Protect Our Waters, a group of residents and trout fishery and habitat conservationists, hired experts to study the report. Betsy Phair of Concerned McCloud Citizens said the report did not address downstream communities, aquifer effects, climate change, fish, diesel fumes from increased trucking, or hazardous waste on the former mill site where Nestlé plans to build its plant.
Protect Our Waters has been trying to get Nestle to agree to “adaptive management,” in which the ecosystem is measured and natural variability is understood, and then a long-term monitoring system would track the plant’s effect on the environment. If Nestlé was found to be hurting the environment, it would have to change its operations.
In February, under pressure from conservationists, Nestlé agreed to cap its water extraction at 1,600 acre feet a year, or just under 2 million cubic meters. It also agreed that it would not drill groundwater wells and would conduct more environmental studies in a second environmental impact report.
But Nestlé is not altering the contract with the town to reflect these changes. Palais said the issues were already covered by contingency terms.
Groundwater and surface water are interconnected in a single hydrological system, said Kucinich, the congressman. “The existing regulatory structure barely recognizes this fact,” he said. “For every gallon that’s extracted for the bottled spring water, that’s one gallon lost for surrounding streams and watershed.”
Knight, of the fishery group, said he worried that water removal could effect the fish and ecosystem. He said a local fish hatchery had been distributing McCloud River redband trout eggs internationally since the 1870s.
“The McCloud River is sacred water,” Knight said. “It’s one of the most treasured and popular trout fishing streams in the country and has a reputation throughout the world.”
Under the contract, Nestlé can build a bottling plant covering an area of up to 1 million square feet, or 93,000 square meters. “This would totally destroy the integrity of our small, historic mill town,” said Anderson, of the McCloud Watershed Council.
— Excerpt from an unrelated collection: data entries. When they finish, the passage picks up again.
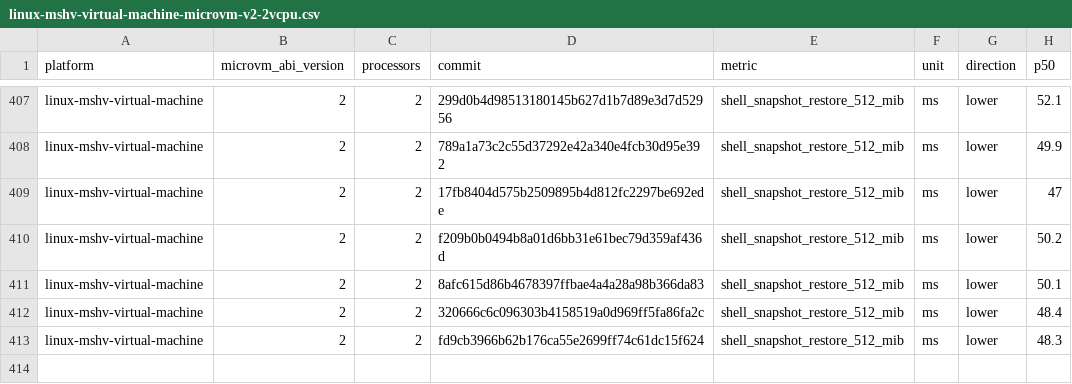
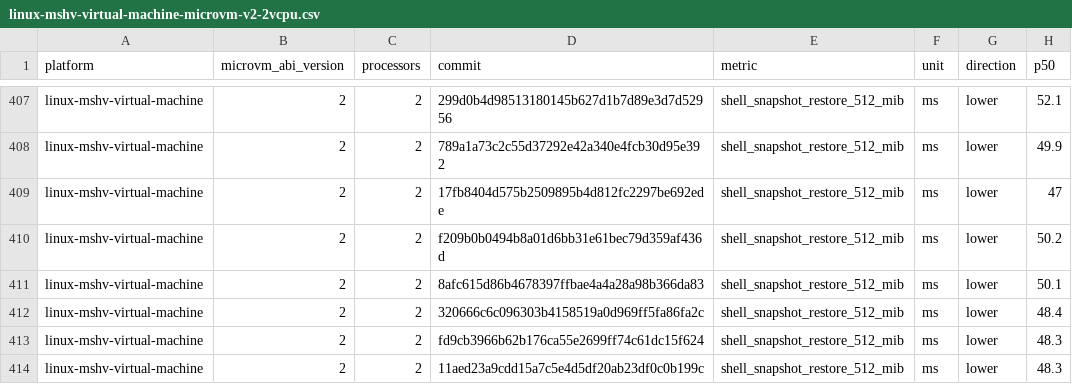
Before and after one commit to microsoft/nvx, a CSV file: data/linux-mshv-virtual-machine-microvm-v2-2vcpu.csv, drawn as a sheet; only a part is shown, gaps mark what is left out; the diff names each change by its address in the sheet, - before the commit and + after, or states it on an @@ line.

```diff
--- a/data/linux-mshv-virtual-machine-microvm-v2-2vcpu.csv
+++ b/data/linux-mshv-virtual-machine-microvm-v2-2vcpu.csv
+row 414: linux-mshv-virtual-machine | 2 | 2 | 11aed23a9cdd15a7c5e4d5df20ab23df0c0b199c | shell_snapshot_restore_512_mib | ms | lower | 48.3
```
Also changed, not shown: data/linux-mshv-virtual-machine-microvm-v2-4vcpu.csv, data/linux-mshv-virtual-machine-microvm-v2-8vcpu.csv, 9 other files.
The contract also allows for 600 daily truck trips, and the trucks could run 24 hours a day all year. Some people are concerned about traffic and pollution. Residents who favor the plant say that plenty of trucks drove through town during logging’s heyday. But other residents say logging trucks peaked at 150 per day, and they did not run at night, on weekends, during the winter or on holidays.
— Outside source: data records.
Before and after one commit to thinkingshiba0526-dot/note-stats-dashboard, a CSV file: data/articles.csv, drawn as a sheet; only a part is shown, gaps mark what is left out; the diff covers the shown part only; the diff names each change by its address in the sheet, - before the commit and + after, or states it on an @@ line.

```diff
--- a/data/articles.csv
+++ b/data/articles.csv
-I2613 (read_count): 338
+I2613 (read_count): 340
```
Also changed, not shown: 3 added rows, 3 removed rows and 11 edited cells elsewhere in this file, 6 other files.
Project supporters hope that jobs at Nestlé will strengthen the town’s economy. But the ECONorthwest report said that, of the 60 to 240 jobs predicted by Nestlé to be generated at various stages of operation, most “would likely be filled by people who do not currently live in McCloud.” It said some jobs probably would be seasonal, and only low-paying production jobs would be open to local residents.
Still, even low-paying jobs would be welcomed, said Dickinson, the board president. “I know people in town who would dearly love to have a $10-an-hour job with benefits,” he said. “I don’t think their expectations are all that high.”
He added: “Most of the businesses in town are dying. Forty percent are not occupied.” Conservationists point to tourism as an alternative to the bottling plant but, he said, “tourism doesn’t contribute a lot of money.”
Knight, of the fishery group, said Nestlé would not take care of local residents the way the town’s lumber company once did. “Any comparison of what Nestlé is trying to do to that is a complete fallacy,” he said.
Jane Lazgin, a spokeswoman for Nestlé Waters North America, said: “I think it’s appropriate that communities would have questions and concerns. In most cases, we’re welcomed because we’re able to offer a rural community an economic benefit, while harvesting responsibly a natural resource and providing jobs that otherwise have been lost.”